▶ Given information
- Opening Delimiter -

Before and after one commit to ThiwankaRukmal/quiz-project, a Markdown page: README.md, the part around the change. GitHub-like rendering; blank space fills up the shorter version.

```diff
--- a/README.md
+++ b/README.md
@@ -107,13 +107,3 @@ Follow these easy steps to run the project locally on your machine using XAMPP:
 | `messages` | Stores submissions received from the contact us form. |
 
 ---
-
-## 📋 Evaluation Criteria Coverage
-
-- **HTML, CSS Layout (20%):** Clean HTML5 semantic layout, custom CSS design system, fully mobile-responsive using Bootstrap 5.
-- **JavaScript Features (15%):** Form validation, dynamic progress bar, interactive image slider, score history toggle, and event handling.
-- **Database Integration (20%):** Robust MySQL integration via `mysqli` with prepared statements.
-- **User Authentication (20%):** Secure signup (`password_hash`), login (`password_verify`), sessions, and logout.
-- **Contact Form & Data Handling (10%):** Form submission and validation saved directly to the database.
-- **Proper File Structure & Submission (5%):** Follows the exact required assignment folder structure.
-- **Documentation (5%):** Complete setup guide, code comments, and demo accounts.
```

- Closing Delimiter -

▶ The problem
Each line of the data above must be restated word for word.

▶ Answer box
Before and after one commit to ThiwankaRukmal/quiz-project, a Markdown page: README.md, the part around the change. GitHub-like rendering; blank space fills up the shorter version.

```diff
--- a/README.md
+++ b/README.md
@@ -107,13 +107,3 @@ Follow these easy steps to run the project locally on your machine using XAMPP:
 | `messages` | Stores submissions received from the contact us form. |
 
 ---
-
-## 📋 Evaluation Criteria Coverage
-
-- **HTML, CSS Layout (20%):** Clean HTML5 semantic layout, custom CSS design system, fully mobile-responsive using Bootstrap 5.
-- **JavaScript Features (15%):** Form validation, dynamic progress bar, interactive image slider, score history toggle, and event handling.
-- **Database Integration (20%):** Robust MySQL integration via `mysqli` with prepared statements.
-- **User Authentication (20%):** Secure signup (`password_hash`), login (`password_verify`), sessions, and logout.
-- **Contact Form & Data Handling (10%):** Form submission and validation saved directly to the database.
-- **Proper File Structure & Submission (5%):** Follows the exact required assignment folder structure.
-- **Documentation (5%):** Complete setup guide, code comments, and demo accounts.
```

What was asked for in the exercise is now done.